Match Day was last Friday and the graduating class of 2013 at Stanford School of Medicine had an amazing match list. The class matching this year was the class I originally started with back in Fall of 2009, so I was especially overcome with emotions. I felt joyful, excited, nostalgic, and also…anxious?
Yes, I will admit, a little part of me felt anxious. Seeing all my classmates with their future career paths spreading in front of them illuminated like the Yellow Brick Road made me wonder…how do I find my place in the vast world of medicine that will lead me to the happiness my classmates are experiencing? I am a bit of a commitment-phobe and the thought of limiting myself to one medical specialty makes me feel claustrophobic at times. I loved many of my rotations – the joy of interacting with adorable pediatric patients, the brain work-out I got in internal medicine, and the technical skills I learned on surgery. I haven’t even delivered a baby yet! I have always lived my life thinking that I can do and explore anything as long as I set my mind to it, but in this case, choosing one medical specialty is the only feasible outcome. But that doesn’t change the fact that it makes me nervous.
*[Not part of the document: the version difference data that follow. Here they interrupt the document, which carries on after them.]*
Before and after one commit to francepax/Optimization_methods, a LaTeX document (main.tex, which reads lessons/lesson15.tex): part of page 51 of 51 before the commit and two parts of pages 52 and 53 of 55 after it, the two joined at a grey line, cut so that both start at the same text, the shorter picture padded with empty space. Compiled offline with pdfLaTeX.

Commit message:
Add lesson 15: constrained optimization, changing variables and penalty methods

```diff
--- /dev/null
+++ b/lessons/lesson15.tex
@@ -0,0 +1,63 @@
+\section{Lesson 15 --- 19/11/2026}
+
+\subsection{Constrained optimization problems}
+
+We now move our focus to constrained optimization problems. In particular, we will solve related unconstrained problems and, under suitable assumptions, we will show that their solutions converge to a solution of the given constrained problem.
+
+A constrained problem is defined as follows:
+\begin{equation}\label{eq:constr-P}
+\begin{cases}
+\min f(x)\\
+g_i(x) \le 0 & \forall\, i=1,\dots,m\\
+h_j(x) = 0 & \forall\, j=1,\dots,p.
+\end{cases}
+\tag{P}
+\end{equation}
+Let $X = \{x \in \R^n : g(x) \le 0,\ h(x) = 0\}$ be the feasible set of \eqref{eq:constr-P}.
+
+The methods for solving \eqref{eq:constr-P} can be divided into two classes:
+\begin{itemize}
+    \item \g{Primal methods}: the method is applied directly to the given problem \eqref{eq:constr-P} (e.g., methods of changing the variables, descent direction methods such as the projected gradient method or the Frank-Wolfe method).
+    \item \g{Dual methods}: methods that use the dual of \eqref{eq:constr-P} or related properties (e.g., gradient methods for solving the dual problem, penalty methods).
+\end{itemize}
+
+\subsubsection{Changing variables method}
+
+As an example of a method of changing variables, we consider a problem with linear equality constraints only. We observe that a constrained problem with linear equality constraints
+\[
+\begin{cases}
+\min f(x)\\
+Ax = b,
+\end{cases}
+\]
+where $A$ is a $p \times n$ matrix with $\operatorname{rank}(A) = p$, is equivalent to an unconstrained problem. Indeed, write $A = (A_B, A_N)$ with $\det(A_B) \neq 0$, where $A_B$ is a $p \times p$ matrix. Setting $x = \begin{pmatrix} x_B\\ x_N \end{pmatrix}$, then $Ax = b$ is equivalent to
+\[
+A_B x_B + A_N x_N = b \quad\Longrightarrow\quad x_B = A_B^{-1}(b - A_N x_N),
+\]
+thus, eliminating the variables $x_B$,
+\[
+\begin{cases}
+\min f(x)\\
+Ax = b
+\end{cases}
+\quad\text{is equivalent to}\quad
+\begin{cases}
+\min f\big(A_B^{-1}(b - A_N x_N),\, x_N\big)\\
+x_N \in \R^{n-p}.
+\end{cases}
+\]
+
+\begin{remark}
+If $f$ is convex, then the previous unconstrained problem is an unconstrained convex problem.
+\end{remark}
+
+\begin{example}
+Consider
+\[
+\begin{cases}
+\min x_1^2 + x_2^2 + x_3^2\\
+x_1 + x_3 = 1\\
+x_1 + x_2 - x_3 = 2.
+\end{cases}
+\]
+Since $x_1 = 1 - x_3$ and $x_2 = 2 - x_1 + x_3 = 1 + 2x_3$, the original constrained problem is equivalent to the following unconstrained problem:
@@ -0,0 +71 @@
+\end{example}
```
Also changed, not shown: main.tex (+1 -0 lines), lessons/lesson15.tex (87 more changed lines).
Why does it make me nervous? Quite simply, I’m afraid of making a mistake in choosing what field I pursue, and that I would spend the rest of my life regretting it. As a medical student, our experience in a field is pretty different from an attending’s, and we have to make our decision based off of what we think the specialty will be after training. Switching residencies is not unheard of, but it sure isn’t an easy process. Many of my classmates seemed to have experienced “A-Ha!” moments when a light went off and they just knew that this was what they couldn’t do without. (Yes, apparently some people can’t live without cutting into brains routinely. Who knew?!) But does everyone get to that point?
In speaking with many mentors and students about this topic, I have come across the following points to consider when choosing the right medical specialty for you. I hope this can be helpful to some medical students out there in the same boat as me. (And all this time you thought I was just going to go on about my own worries. Lucky for you, that is not the case. This time.)
I think it helps me to think that at the end of the day, I will still be a physician, improving others’ quality of life no matter which field I end up choosing. And that in of itself is comforting. As for what type of doc I’m going to be, that’s something you and I are going to find out over the next few months together.